→ **Work required**
Quote the listing in full, exactly as given, minus any pictures.

→ **Source records**
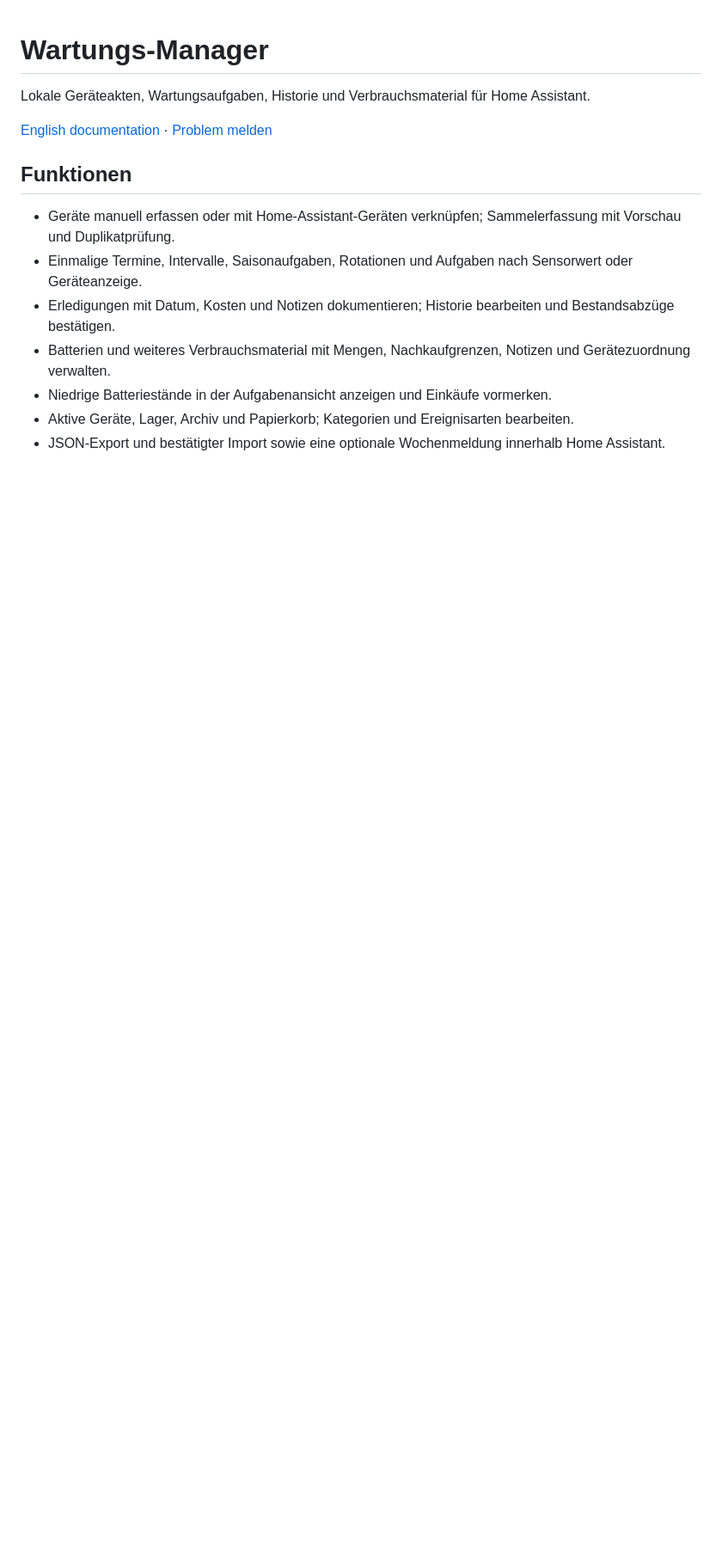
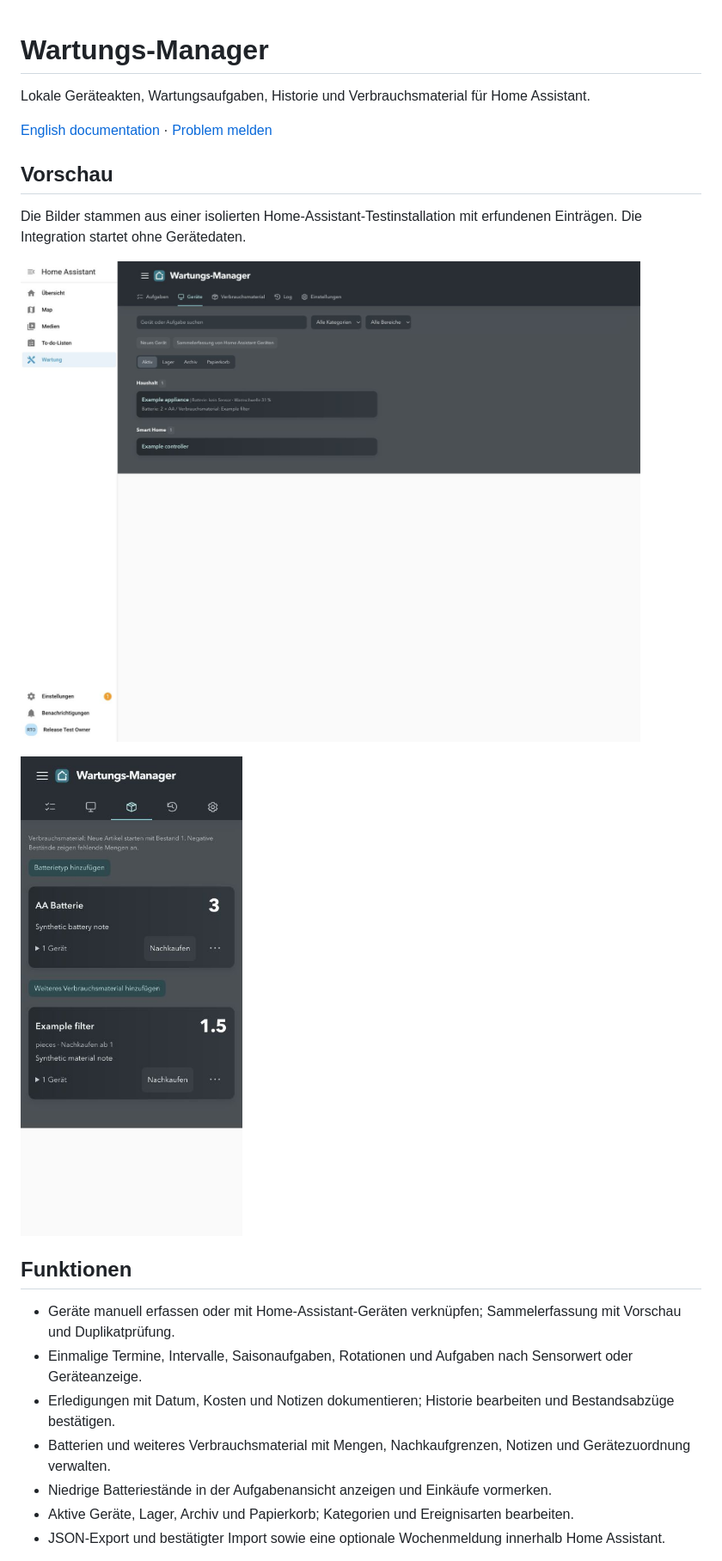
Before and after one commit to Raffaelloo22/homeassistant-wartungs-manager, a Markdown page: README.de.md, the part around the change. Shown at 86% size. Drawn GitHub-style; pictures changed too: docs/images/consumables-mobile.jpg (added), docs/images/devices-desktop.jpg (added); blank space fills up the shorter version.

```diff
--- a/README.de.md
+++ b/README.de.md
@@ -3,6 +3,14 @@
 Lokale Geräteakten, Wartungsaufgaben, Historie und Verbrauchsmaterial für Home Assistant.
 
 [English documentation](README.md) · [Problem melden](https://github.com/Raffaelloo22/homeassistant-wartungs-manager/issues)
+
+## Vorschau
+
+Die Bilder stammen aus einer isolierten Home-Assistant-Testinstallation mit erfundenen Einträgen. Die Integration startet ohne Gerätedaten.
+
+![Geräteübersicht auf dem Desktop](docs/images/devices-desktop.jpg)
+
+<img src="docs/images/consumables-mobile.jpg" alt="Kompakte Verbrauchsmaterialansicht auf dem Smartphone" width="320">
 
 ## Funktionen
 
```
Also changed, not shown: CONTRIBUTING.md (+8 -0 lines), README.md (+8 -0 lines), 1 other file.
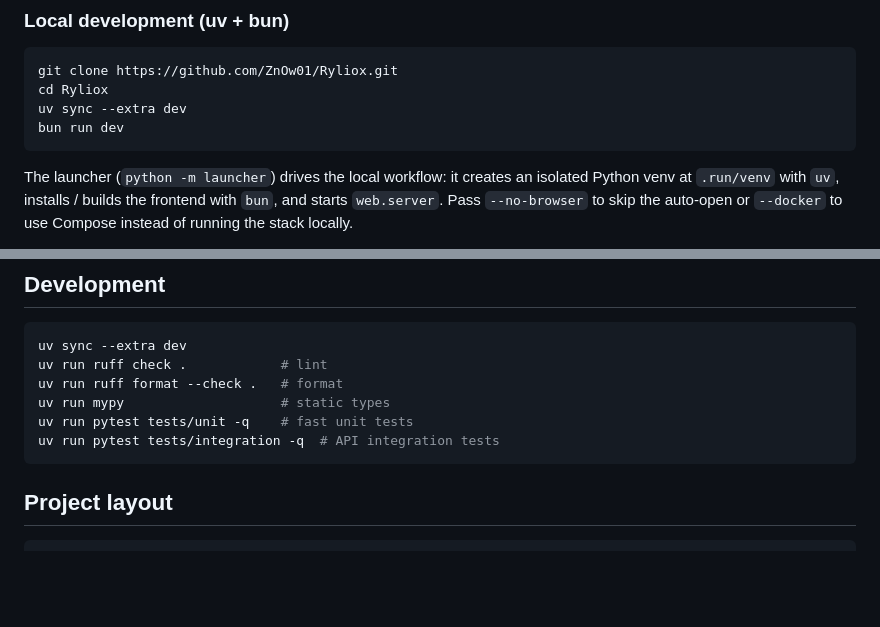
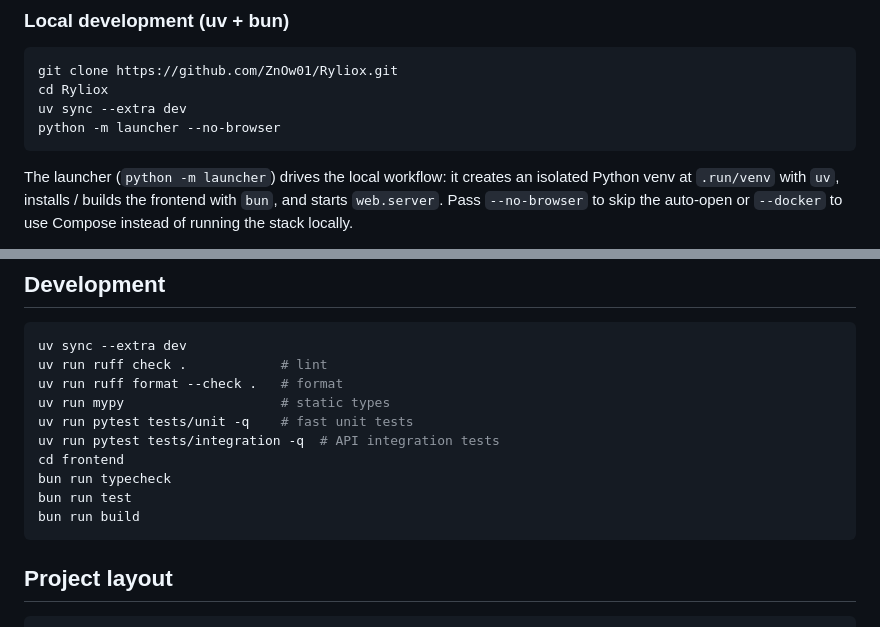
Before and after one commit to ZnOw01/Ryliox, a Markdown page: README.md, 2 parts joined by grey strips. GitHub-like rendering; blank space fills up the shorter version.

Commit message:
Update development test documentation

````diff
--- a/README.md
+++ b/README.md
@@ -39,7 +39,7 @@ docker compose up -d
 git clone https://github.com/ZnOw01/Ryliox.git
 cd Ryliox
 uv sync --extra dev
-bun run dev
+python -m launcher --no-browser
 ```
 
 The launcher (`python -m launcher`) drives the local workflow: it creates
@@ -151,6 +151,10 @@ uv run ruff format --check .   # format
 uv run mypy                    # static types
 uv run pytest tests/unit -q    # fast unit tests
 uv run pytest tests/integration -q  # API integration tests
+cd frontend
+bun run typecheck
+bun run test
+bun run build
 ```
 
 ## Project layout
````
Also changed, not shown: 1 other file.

→ **Written solution**
Before and after one commit to Raffaelloo22/homeassistant-wartungs-manager, a Markdown page: README.de.md, the part around the change. Shown at 86% size. Drawn GitHub-style; pictures changed too: docs/images/consumables-mobile.jpg (added), docs/images/devices-desktop.jpg (added); blank space fills up the shorter version.

```diff
--- a/README.de.md
+++ b/README.de.md
@@ -3,6 +3,14 @@
 Lokale Geräteakten, Wartungsaufgaben, Historie und Verbrauchsmaterial für Home Assistant.
 
 [English documentation](README.md) · [Problem melden](https://github.com/Raffaelloo22/homeassistant-wartungs-manager/issues)
+
+## Vorschau
+
+Die Bilder stammen aus einer isolierten Home-Assistant-Testinstallation mit erfundenen Einträgen. Die Integration startet ohne Gerätedaten.
+
+![Geräteübersicht auf dem Desktop](docs/images/devices-desktop.jpg)
+
+<img src="docs/images/consumables-mobile.jpg" alt="Kompakte Verbrauchsmaterialansicht auf dem Smartphone" width="320">
 
 ## Funktionen
 
```
Also changed, not shown: CONTRIBUTING.md (+8 -0 lines), README.md (+8 -0 lines), 1 other file.
Before and after one commit to ZnOw01/Ryliox, a Markdown page: README.md, 2 parts joined by grey strips. GitHub-like rendering; blank space fills up the shorter version.

Commit message:
Update development test documentation

````diff
--- a/README.md
+++ b/README.md
@@ -39,7 +39,7 @@ docker compose up -d
 git clone https://github.com/ZnOw01/Ryliox.git
 cd Ryliox
 uv sync --extra dev
-bun run dev
+python -m launcher --no-browser
 ```
 
 The launcher (`python -m launcher`) drives the local workflow: it creates
@@ -151,6 +151,10 @@ uv run ruff format --check .   # format
 uv run mypy                    # static types
 uv run pytest tests/unit -q    # fast unit tests
 uv run pytest tests/integration -q  # API integration tests
+cd frontend
+bun run typecheck
+bun run test
+bun run build
 ```
 
 ## Project layout
````
Also changed, not shown: 1 other file.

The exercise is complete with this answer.